Records:
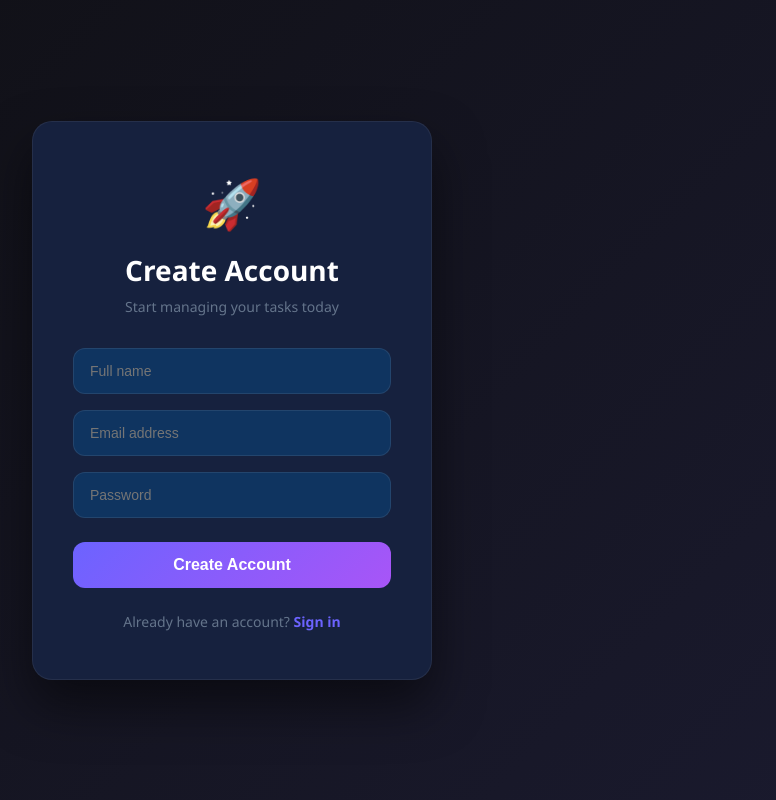
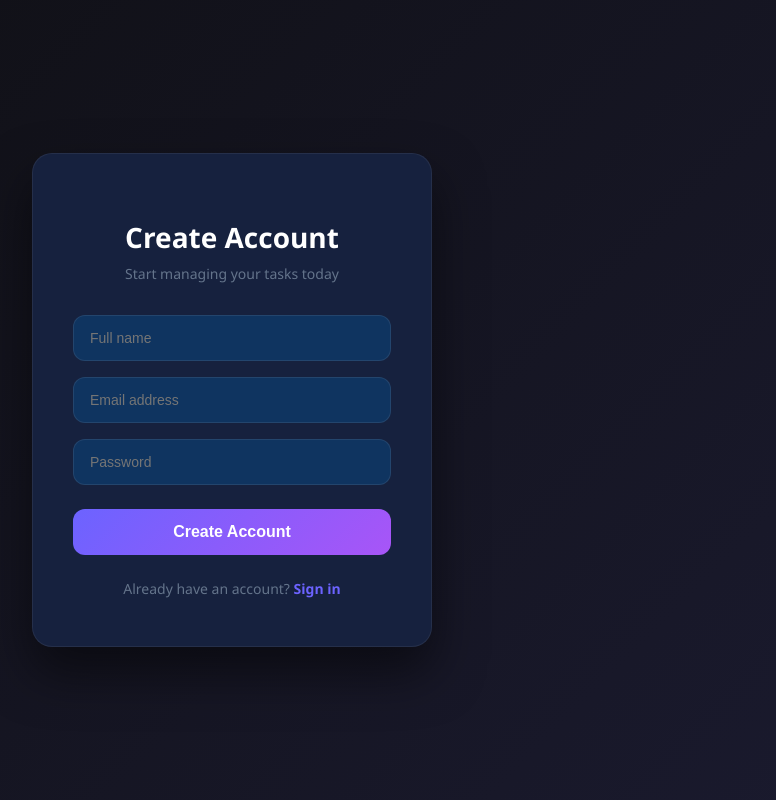
Before and after one commit to induwara89/Task-manager, a React (Vite) app in the folder client/: page /register in a window 1280 px wide. Shown: the whole page, without its empty margins (408-1184 px from the left). Built offline with nearby package versions, Linux system fonts and the light colour scheme.

Commit message:
text change

```diff
--- a/client/src/pages/register.jsx
+++ b/client/src/pages/register.jsx
@@ -29,7 +29,7 @@ function Register() {
   return (
     <div style={styles.container}>
       <div style={styles.box}>
-        <div style={styles.logo}>🚀</div>
+        <div style={styles.logo}></div>
         <h2 style={styles.title}>Create Account</h2>
         <p style={styles.subtitle}>Start managing your tasks today</p>
         {error && <p style={styles.error}>{error}</p>}
```
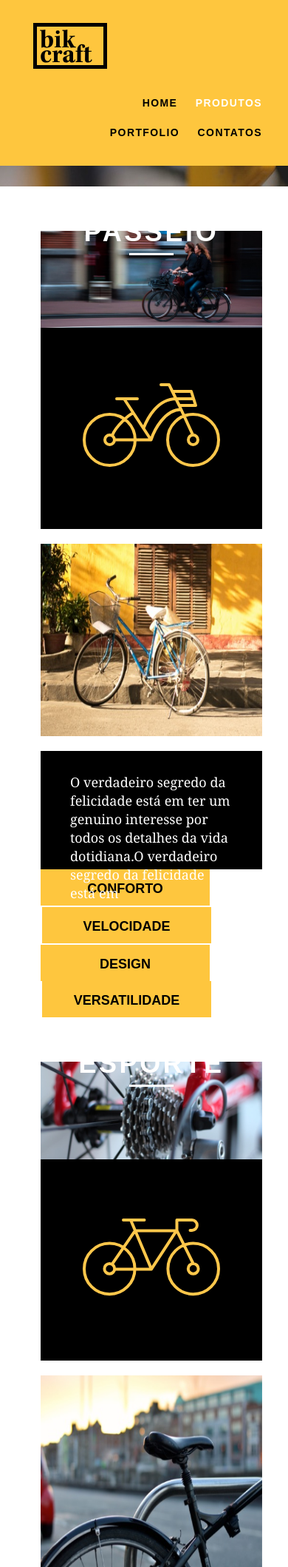
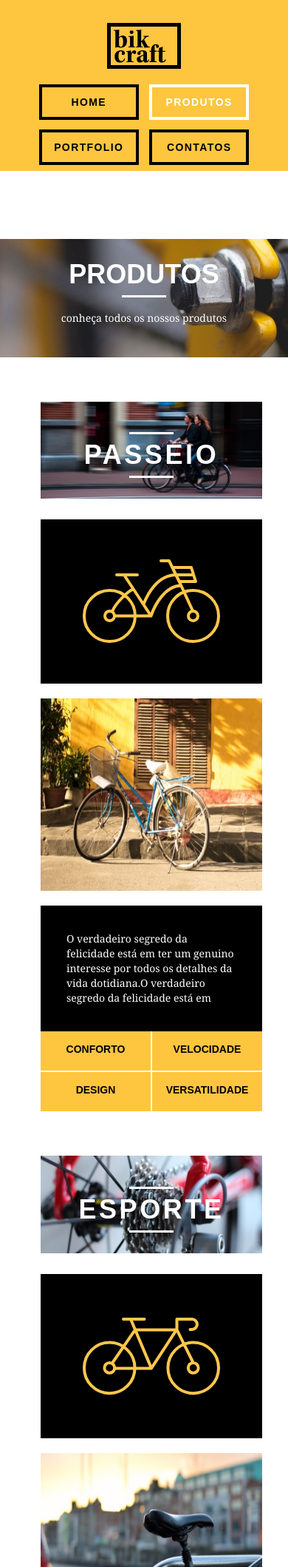
Before and after one commit to RafaelJuniorM/Origamid-Bikcraft, a PHP site: page /produtos.html in a window 390 px wide. Shown: the top 2118 px of the page at 74% size. Run offline with PHP 8.4, Linux system fonts and the light colour scheme.

Commit message:
responsividade na pagina sobre e produtos

```diff
--- a/css/responsivo.css
+++ b/css/responsivo.css
@@ -37,10 +79,75 @@
   }
 
   /*Introduçao */
+
+  .introduction h1 {
+    font-size: 2.25em;
+  }
+
   .introduction {
     margin-top: 0;
-    padding-top: 10px;
+    padding-top: 40px;
     background: url(../img/bg-mobile.jpg) no-repeat center;
     background-size: cover;
   }
+
+  /* QUalidade */
+  .qualidade::after {
+    display: none;
+  }
+
+  /* pagina SOBRE */
+  .menu-header ul li a.menu_ativo {
+    border-color: #fff;
+  }
+
+  .introducao_sobre {
+    margin-top: 0;
+  }
+
+  .missao_sobre p {
+    font-size: 14px;
+    line-height: 25px;
+    padding-right: 0;
+  }
+
+  .missao_sobre ul li {
+    font-family: Georgia, 'Times New Roman', Times, serif;
+    font-size: 14px;
+    line-height: 30px;
+  }
+
+
+  /* ====== pagina produtos ===== */
+  .produto_item h2 {
+    top: -100px;
+    margin-bottom: -64px;
+  }
+
+  .produto-icone {
+    padding: 41px 0;
+  }
+
+  .produto_descricao p {
+    font-size: 14px;
+    padding: 35px 35px;
+    line-height: 20px;
+    height: auto;
+  }
+
+  .produto_descricao ul li {
+    width: 149px;
+    height: 53px;
+    font-size: 14px;
+    line-height: 20px;
+    padding-top: 14px;
+  }
+
+  .form {
+    padding-right: 0px;
+  }
+
+  .orcamento_dados ul {
+    padding-right: 0px;
+  }
 }
--- a/index.html
+++ b/index.html
@@ -20,7 +20,7 @@
 
       <nav class="menu-header grid-12">
         <ul>
-          <li><a href="sobre.html">Home</a></li>
+          <li><a href="sobre.html">Sobre</a></li>
           <li><a href="produtos.html">Produtos </a></li>
           <li><a href="portfolio.html">Portfolio</a></li>
           <li><a href="contato.html">Contatos</a></li>
--- a/produtos.html
+++ b/produtos.html
@@ -10,6 +10,7 @@
   <link rel="stylesheet" href="css/grid.css">
   <link rel="stylesheet" href="css/style.css">
   <link rel="stylesheet" href="css/produtos.css">
+  <link rel="stylesheet" href="css/responsivo.css">
 </head>
 <body>
 
--- a/sobre.html
+++ b/sobre.html
@@ -10,6 +10,7 @@
   <link rel="stylesheet" href="css/grid.css">
   <link rel="stylesheet" href="css/style.css">
   <link rel="stylesheet" href="css/sobre.css">
+  <link rel="stylesheet" href="css/responsivo.css">
 </head>
 <body>
 
@@ -21,7 +22,7 @@
 
       <nav class="menu-header grid-12">
         <ul>
-          <li><a href="sobre.html" class="menu_ativo">Home</a></li>
+          <li><a href="sobre.html" class="menu_ativo">Sobre</a></li>
           <li><a href="produtos.html">Produtos </a></li>
           <li><a href="portfolio.html">Portfolio</a></li>
           <li><a href="contato.html">Contatos</a></li>
```
Also changed, not shown: other parts of css/responsivo.css (+42 -0 lines).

Exercise prompt:
Leaving every image behind, repeat the data in full and exactly.

Problem solution:
Before and after one commit to induwara89/Task-manager, a React (Vite) app in the folder client/: page /register in a window 1280 px wide. Shown: the whole page, without its empty margins (408-1184 px from the left). Built offline with nearby package versions, Linux system fonts and the light colour scheme.

Commit message:
text change

```diff
--- a/client/src/pages/register.jsx
+++ b/client/src/pages/register.jsx
@@ -29,7 +29,7 @@ function Register() {
   return (
     <div style={styles.container}>
       <div style={styles.box}>
-        <div style={styles.logo}>🚀</div>
+        <div style={styles.logo}></div>
         <h2 style={styles.title}>Create Account</h2>
         <p style={styles.subtitle}>Start managing your tasks today</p>
         {error && <p style={styles.error}>{error}</p>}
```
Before and after one commit to RafaelJuniorM/Origamid-Bikcraft, a PHP site: page /produtos.html in a window 390 px wide. Shown: the top 2118 px of the page at 74% size. Run offline with PHP 8.4, Linux system fonts and the light colour scheme.

Commit message:
responsividade na pagina sobre e produtos

```diff
--- a/css/responsivo.css
+++ b/css/responsivo.css
@@ -37,10 +79,75 @@
   }
 
   /*Introduçao */
+
+  .introduction h1 {
+    font-size: 2.25em;
+  }
+
   .introduction {
     margin-top: 0;
-    padding-top: 10px;
+    padding-top: 40px;
     background: url(../img/bg-mobile.jpg) no-repeat center;
     background-size: cover;
   }
+
+  /* QUalidade */
+  .qualidade::after {
+    display: none;
+  }
+
+  /* pagina SOBRE */
+  .menu-header ul li a.menu_ativo {
+    border-color: #fff;
+  }
+
+  .introducao_sobre {
+    margin-top: 0;
+  }
+
+  .missao_sobre p {
+    font-size: 14px;
+    line-height: 25px;
+    padding-right: 0;
+  }
+
+  .missao_sobre ul li {
+    font-family: Georgia, 'Times New Roman', Times, serif;
+    font-size: 14px;
+    line-height: 30px;
+  }
+
+
+  /* ====== pagina produtos ===== */
+  .produto_item h2 {
+    top: -100px;
+    margin-bottom: -64px;
+  }
+
+  .produto-icone {
+    padding: 41px 0;
+  }
+
+  .produto_descricao p {
+    font-size: 14px;
+    padding: 35px 35px;
+    line-height: 20px;
+    height: auto;
+  }
+
+  .produto_descricao ul li {
+    width: 149px;
+    height: 53px;
+    font-size: 14px;
+    line-height: 20px;
+    padding-top: 14px;
+  }
+
+  .form {
+    padding-right: 0px;
+  }
+
+  .orcamento_dados ul {
+    padding-right: 0px;
+  }
 }
--- a/index.html
+++ b/index.html
@@ -20,7 +20,7 @@
 
       <nav class="menu-header grid-12">
         <ul>
-          <li><a href="sobre.html">Home</a></li>
+          <li><a href="sobre.html">Sobre</a></li>
           <li><a href="produtos.html">Produtos </a></li>
           <li><a href="portfolio.html">Portfolio</a></li>
           <li><a href="contato.html">Contatos</a></li>
--- a/produtos.html
+++ b/produtos.html
@@ -10,6 +10,7 @@
   <link rel="stylesheet" href="css/grid.css">
   <link rel="stylesheet" href="css/style.css">
   <link rel="stylesheet" href="css/produtos.css">
+  <link rel="stylesheet" href="css/responsivo.css">
 </head>
 <body>
 
--- a/sobre.html
+++ b/sobre.html
@@ -10,6 +10,7 @@
   <link rel="stylesheet" href="css/grid.css">
   <link rel="stylesheet" href="css/style.css">
   <link rel="stylesheet" href="css/sobre.css">
+  <link rel="stylesheet" href="css/responsivo.css">
 </head>
 <body>
 
@@ -21,7 +22,7 @@
 
       <nav class="menu-header grid-12">
         <ul>
-          <li><a href="sobre.html" class="menu_ativo">Home</a></li>
+          <li><a href="sobre.html" class="menu_ativo">Sobre</a></li>
           <li><a href="produtos.html">Produtos </a></li>
           <li><a href="portfolio.html">Portfolio</a></li>
           <li><a href="contato.html">Contatos</a></li>
```
Also changed, not shown: other parts of css/responsivo.css (+42 -0 lines).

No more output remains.